Remaking Into Darkness, Abrams cast Benedict Cumberbatch to play the great nemesis of the Enterprise crew, with a reworked story as the lone member of a group maligned and imprisoned. Freedom denied, Khan’s friends are ransomed. He is forced to build weapons which would be deployed at the slightest provocation against the Klingons. The first half of Into Darkness constructs this quasi-geopolitical tension involving marginalized groups and militarization.
Then the movie ends.
Things happen in the second half to bring about that ending but those events bear no relation to the themes built in the first half. Khan’s desire to save his friends, his family, which led him to his insurgency against Star Fleet are reverted with two quick lines of dialogue subverting Khan’s motif to the genetic and intellectual superiority mindset from the original Trek-canon.
This retelling – crafted with the potential to weave threads around vital questions our world has wrestled with since the original 1967 introduction of the character – saw those threads cut away. The second half of the film is left with only a single thin un-nuanced strand around which to coalesce the remainder of the film and grant the audience a re-hash of the “KHAAAAN!” proto-meme as their payoff to the story.
Game of Thrones shares not only this hasty and overly convenient shift in the underlying pathos of its key figure, it also shares the Abrams-esque senselessness of cutting away significant plot threads. Why does Arya never use her ‘faceless’ abilities once she has dealt with Walder Frey? Why does Bran never bring any useful information back when he ‘wargs’? Did the legend of Azor Ahai come to pass, and does it matter? Why are there so many characters that have died and come back to life not as zombies?
The omission of particular story elements found in the books which did not find their way to the screen is perhaps an understandable sacrifice for the sake of budgets, actor contracts and broadcast schedules. The rushed collection of events that make up a final season which conveniently forgets half a decade’s worth of character development and lore is less easy to understand, and smacks of the uncoordinated resolutions to so many of J. J. Abrams stories.
In Super 8, the final piece of the super-material needed for the creature’s ship is pulled from the boy’s room. Instead, it could have simply mattered the boy had made a connection to the creature, allowing it to telepathically know where the piece was and how to complete its ship.
For Lost, questions upon questions remained, about the ‘Others’, the ash circle, of why Richard Alpert was outside the delivery room when Locke was born, and so much of which bore no lasting relevance to the final episodes of the series or its final scene.
Felicity’s final season is a literal fever dream of indecision and a displeasing genre shift from the acclaimed character development that drove earlier seasons.
When a series or a movie has Abrams-itis a handful of the audience will get around to understanding the causes behind whatever shortcomings limited the work. Why could they only make 13 episodes for the final two seasons? Did not having the books to work from strain the development window? What cast members could they have been going to lose to other contracted work?

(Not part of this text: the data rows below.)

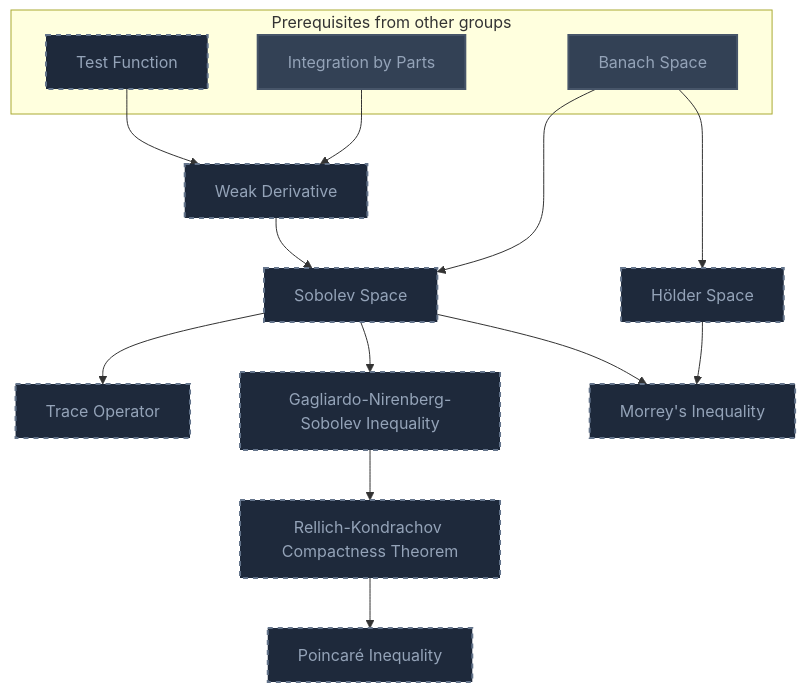
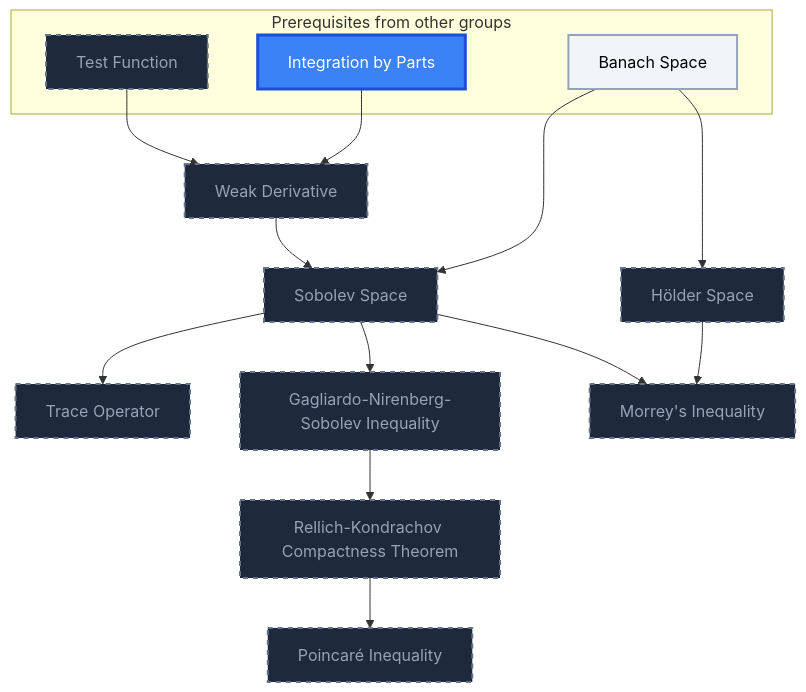
Before and after one commit to MRauf1/My-Notes: diagram 18 of 25 in Gamification/Skill Trees/Partial Differential Equations.md, drawn with Mermaid. The commit also changed other lines of this file and 145 other files, not shown here.

````diff
--- a/Gamification/Skill Trees/Partial Differential Equations.md
+++ b/Gamification/Skill Trees/Partial Differential Equations.md
@@ -962,39 +982,40 @@
 ```mermaid
 flowchart TD
     classDef planned fill:#1E293B,stroke:#64748B,stroke-width:2px,stroke-dasharray:5 5,color:#94A3B8;
     classDef locked fill:#334155,stroke:#475569,stroke-width:2px,color:#94A3B8;
     classDef L0 fill:#F1F5F9,stroke:#94A3B8,stroke-width:2px,color:#000000;
     classDef L1 fill:#22C55E,stroke:#15803D,stroke-width:2px,color:#000000;
     classDef L2 fill:#3B82F6,stroke:#1D4ED8,stroke-width:3px,color:#FFFFFF;
     classDef L3 fill:#A855F7,stroke:#6B21A8,stroke-width:3px,color:#FFFFFF,font-weight:bold;
     classDef L4 fill:#F97316,stroke:#C2410C,stroke-width:4px,color:#000000,font-weight:bold;
     classDef L5 fill:#FFD700,stroke:#FF8C00,stroke-width:5px,color:#000000,font-weight:bold;
     classDef rusty stroke:#8B4513,stroke-width:4px,stroke-dasharray:3 3;
     subgraph sg_prereqs["Prerequisites from other groups"]
         n_banach_space["Banach Space"]
         n_test_function["Test Function"]
         n_integration_by_parts["Integration by Parts"]
     end
     n_h_lder_space["Hölder Space"]
     n_weak_derivative["Weak Derivative"]
     n_sobolev_space["Sobolev Space"]
     n_trace_operator["Trace Operator"]
     n_gagliardo_nirenberg_sobolev_inequality["Gagliardo-Nirenberg-Sobolev Inequality"]
     n_morrey_s_inequality["Morrey's Inequality"]
     n_rellich_kondrachov_compactness_theorem["Rellich-Kondrachov Compactness Theorem"]
     n_poincar_inequality["Poincaré Inequality"]
     n_banach_space --> n_h_lder_space
     n_test_function --> n_weak_derivative
     n_integration_by_parts --> n_weak_derivative
     n_weak_derivative --> n_sobolev_space
     n_banach_space --> n_sobolev_space
     n_sobolev_space --> n_trace_operator
     n_sobolev_space --> n_gagliardo_nirenberg_sobolev_inequality
     n_sobolev_space --> n_morrey_s_inequality
     n_h_lder_space --> n_morrey_s_inequality
     n_gagliardo_nirenberg_sobolev_inequality --> n_rellich_kondrachov_compactness_theorem
     n_rellich_kondrachov_compactness_theorem --> n_poincar_inequality
     class n_test_function,n_h_lder_space,n_weak_derivative,n_sobolev_space,n_trace_operator,n_gagliardo_nirenberg_sobolev_inequality,n_morrey_s_inequality,n_rellich_kondrachov_compactness_theorem,n_poincar_inequality planned;
-    class n_banach_space,n_integration_by_parts locked;
+    class n_banach_space L0;
+    class n_integration_by_parts L2;
     class n_banach_space,n_integration_by_parts internal-link;
 ```
````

All of those questions are being asked by those few who will take the time, but in the end, the biggest problem Abrams-itis creates for creators and fans alike is the cobbled together, plot-above-all resolution that leaves most of the audience asking “how great could this have been” instead of talking about how great it was.